_What this task involves_
Write out exactly the lines of the entries below, from the first through the line containing "70% of full size.", and nothing beyond them.

_Given entries_
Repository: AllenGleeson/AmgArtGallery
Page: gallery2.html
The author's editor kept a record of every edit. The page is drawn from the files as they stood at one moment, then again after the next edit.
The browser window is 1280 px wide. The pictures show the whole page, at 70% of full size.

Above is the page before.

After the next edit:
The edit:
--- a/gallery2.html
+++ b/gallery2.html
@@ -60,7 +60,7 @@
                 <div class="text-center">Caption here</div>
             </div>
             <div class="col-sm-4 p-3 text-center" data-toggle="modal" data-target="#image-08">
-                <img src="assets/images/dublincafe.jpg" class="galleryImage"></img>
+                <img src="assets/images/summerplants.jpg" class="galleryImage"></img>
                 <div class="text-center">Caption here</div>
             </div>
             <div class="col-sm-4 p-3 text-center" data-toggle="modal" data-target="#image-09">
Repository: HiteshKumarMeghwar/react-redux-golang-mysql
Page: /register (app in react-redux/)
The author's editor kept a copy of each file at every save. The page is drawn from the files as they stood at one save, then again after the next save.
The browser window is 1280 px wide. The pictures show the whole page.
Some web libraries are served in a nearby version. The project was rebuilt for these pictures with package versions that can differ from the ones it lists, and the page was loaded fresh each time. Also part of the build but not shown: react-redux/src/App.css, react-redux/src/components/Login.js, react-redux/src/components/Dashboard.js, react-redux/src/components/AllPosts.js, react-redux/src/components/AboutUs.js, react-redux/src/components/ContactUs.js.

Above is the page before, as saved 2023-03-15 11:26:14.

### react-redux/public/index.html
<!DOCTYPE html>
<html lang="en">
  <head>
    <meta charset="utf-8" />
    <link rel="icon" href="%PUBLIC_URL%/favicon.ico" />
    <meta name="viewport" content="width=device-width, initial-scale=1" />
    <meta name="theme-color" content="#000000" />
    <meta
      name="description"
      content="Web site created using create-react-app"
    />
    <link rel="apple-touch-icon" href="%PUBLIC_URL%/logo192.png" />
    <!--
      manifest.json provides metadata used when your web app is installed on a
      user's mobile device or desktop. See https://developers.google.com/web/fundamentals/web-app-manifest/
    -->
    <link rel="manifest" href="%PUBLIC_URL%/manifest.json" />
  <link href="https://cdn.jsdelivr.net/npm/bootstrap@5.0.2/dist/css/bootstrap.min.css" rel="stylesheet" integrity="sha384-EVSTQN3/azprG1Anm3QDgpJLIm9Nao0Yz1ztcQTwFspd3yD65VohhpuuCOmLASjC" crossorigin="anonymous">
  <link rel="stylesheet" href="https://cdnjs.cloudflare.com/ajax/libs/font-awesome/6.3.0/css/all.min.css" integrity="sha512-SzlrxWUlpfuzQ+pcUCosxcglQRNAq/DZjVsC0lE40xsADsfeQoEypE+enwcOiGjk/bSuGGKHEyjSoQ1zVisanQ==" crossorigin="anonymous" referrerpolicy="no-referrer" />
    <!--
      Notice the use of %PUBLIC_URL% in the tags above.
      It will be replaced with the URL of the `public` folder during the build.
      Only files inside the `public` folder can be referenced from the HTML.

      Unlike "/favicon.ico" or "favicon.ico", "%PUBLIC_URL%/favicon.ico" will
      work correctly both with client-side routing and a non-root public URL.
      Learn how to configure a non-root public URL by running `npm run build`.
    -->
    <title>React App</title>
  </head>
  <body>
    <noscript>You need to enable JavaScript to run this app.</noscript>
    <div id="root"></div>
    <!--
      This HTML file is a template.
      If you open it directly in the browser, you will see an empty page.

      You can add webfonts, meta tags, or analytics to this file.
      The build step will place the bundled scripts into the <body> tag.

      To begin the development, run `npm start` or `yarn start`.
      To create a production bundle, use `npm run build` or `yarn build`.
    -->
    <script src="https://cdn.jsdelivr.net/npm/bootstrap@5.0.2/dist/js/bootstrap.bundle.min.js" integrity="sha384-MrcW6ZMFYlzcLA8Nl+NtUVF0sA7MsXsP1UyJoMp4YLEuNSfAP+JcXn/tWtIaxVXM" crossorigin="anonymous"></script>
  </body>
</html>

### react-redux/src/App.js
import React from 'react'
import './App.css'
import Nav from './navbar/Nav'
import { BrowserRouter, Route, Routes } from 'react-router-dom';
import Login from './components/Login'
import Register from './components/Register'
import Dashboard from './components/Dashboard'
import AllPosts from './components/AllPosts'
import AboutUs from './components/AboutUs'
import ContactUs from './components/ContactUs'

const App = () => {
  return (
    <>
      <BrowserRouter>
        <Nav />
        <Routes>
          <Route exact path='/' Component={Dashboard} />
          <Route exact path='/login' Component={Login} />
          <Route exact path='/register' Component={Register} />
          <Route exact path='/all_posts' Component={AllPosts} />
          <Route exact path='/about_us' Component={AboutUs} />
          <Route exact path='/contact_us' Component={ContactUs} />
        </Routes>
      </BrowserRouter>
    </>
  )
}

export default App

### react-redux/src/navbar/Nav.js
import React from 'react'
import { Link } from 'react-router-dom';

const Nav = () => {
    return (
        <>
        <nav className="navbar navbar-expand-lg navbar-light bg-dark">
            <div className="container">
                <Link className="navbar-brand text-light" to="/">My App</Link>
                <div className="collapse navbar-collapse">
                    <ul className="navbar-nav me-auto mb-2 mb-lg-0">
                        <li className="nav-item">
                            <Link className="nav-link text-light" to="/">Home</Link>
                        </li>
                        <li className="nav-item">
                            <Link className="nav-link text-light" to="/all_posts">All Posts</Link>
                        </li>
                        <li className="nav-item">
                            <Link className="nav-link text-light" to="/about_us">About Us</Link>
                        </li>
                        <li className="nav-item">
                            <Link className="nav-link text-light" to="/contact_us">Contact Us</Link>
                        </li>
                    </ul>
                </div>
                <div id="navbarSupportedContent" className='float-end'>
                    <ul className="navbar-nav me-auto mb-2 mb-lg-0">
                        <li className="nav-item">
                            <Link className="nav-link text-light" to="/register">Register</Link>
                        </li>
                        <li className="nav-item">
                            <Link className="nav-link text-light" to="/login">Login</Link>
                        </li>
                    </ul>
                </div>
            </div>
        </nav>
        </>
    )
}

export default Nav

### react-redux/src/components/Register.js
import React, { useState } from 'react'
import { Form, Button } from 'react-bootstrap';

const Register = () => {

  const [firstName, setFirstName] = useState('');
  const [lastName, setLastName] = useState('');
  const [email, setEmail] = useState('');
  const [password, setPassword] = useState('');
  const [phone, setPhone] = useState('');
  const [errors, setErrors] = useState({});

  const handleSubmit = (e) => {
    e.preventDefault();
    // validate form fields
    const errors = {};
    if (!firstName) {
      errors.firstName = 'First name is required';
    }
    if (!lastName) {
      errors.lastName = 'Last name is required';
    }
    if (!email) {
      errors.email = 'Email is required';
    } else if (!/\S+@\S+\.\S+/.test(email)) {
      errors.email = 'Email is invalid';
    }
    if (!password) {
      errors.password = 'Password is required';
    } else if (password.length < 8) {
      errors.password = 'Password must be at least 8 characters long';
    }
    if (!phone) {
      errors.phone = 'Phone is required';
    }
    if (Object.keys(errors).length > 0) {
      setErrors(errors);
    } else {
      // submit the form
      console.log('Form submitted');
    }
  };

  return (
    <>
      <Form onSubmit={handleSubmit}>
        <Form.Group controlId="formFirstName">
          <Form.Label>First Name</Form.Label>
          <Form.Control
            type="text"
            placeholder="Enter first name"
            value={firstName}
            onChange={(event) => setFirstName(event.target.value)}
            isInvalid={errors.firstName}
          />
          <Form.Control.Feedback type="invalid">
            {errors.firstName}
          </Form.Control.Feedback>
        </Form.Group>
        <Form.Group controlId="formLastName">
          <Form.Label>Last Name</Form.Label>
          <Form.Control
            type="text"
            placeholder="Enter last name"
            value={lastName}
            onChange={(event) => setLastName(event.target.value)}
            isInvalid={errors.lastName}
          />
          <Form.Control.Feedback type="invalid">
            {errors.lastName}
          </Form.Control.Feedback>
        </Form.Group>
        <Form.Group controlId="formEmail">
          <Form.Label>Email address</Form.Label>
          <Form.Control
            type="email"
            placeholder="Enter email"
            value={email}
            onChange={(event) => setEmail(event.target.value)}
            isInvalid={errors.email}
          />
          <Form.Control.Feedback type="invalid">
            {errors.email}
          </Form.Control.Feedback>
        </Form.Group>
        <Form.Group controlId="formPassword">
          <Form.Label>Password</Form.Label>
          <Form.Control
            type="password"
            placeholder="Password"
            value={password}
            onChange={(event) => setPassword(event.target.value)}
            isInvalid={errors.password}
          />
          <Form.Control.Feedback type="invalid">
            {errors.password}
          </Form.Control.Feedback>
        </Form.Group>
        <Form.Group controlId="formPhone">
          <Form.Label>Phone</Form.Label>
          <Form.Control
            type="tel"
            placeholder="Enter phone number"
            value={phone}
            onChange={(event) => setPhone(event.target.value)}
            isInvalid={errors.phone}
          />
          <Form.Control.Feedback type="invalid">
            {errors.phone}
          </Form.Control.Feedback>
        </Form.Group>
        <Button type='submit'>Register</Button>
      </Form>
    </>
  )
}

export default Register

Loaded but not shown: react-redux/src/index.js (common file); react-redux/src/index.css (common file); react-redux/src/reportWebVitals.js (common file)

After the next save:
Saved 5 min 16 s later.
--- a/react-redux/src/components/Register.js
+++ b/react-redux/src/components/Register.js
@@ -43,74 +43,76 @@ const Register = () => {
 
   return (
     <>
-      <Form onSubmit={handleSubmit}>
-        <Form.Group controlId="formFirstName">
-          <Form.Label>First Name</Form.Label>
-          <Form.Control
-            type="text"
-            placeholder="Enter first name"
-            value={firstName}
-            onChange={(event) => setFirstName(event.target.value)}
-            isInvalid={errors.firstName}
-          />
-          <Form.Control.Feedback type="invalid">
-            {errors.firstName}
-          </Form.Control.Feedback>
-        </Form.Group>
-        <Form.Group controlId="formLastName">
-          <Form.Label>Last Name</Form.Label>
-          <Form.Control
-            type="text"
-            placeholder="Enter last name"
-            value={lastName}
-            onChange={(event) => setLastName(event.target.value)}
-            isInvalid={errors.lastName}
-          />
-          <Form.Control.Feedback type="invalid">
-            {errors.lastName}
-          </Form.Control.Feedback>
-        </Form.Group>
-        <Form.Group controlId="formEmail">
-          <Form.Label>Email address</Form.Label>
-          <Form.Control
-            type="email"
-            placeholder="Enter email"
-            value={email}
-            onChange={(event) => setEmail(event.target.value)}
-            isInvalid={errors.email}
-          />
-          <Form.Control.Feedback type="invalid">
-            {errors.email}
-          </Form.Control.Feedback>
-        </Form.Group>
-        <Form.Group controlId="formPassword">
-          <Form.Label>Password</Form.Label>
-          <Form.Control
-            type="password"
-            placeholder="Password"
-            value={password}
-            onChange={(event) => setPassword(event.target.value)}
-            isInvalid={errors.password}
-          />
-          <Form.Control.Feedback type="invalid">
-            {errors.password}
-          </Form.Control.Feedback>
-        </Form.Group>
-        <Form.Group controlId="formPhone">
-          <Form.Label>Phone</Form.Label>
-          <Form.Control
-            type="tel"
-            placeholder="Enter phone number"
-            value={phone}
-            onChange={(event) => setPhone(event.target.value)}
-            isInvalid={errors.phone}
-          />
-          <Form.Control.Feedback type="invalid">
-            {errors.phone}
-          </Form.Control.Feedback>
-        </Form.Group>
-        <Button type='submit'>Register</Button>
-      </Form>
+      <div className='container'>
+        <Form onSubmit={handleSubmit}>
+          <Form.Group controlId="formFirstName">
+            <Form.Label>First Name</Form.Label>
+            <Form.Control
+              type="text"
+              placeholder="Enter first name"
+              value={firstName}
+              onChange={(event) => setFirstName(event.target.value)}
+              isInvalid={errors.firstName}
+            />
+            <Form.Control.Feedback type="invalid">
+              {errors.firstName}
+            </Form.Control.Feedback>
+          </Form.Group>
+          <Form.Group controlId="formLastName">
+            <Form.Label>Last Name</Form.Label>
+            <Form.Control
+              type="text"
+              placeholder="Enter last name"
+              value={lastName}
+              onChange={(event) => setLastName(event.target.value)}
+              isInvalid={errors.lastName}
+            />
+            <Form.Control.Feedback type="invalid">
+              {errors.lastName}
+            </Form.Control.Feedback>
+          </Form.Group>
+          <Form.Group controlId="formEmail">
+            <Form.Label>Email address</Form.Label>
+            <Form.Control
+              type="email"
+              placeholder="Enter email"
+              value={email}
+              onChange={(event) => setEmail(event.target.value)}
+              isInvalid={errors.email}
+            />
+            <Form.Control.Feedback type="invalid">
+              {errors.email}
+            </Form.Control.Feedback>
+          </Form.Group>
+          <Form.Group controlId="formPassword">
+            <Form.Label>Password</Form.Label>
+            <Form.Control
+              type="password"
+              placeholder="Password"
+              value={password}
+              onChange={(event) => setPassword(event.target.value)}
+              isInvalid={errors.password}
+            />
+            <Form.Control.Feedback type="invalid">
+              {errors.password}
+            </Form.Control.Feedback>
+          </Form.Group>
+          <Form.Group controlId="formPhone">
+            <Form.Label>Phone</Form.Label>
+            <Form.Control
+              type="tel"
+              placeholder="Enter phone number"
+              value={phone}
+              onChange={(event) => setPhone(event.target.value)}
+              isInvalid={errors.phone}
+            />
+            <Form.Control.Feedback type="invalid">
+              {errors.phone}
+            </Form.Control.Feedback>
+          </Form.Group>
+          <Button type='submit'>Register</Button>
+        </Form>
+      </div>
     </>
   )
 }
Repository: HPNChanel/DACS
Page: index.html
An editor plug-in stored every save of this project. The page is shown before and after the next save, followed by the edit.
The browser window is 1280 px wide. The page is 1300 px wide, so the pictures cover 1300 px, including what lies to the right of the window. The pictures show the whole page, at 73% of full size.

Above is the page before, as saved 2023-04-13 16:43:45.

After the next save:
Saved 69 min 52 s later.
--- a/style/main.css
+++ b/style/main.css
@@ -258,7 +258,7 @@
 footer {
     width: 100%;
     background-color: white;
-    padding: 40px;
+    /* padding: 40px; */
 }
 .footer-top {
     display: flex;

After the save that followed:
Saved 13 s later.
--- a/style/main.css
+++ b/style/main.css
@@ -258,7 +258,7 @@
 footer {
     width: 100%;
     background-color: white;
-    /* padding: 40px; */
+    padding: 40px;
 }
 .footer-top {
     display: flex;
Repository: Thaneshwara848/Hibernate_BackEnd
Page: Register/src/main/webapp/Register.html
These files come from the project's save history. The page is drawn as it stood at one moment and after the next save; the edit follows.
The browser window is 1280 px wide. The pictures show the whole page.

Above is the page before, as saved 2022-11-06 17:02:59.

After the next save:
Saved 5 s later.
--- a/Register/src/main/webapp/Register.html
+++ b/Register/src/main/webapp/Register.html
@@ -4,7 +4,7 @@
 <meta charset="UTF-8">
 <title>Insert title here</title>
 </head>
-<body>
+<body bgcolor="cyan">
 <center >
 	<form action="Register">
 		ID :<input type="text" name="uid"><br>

_Response below_
Repository: AllenGleeson/AmgArtGallery
Page: gallery2.html
The author's editor kept a record of every edit. The page is drawn from the files as they stood at one moment, then again after the next edit.
The browser window is 1280 px wide. The pictures show the whole page, at 70% of full size.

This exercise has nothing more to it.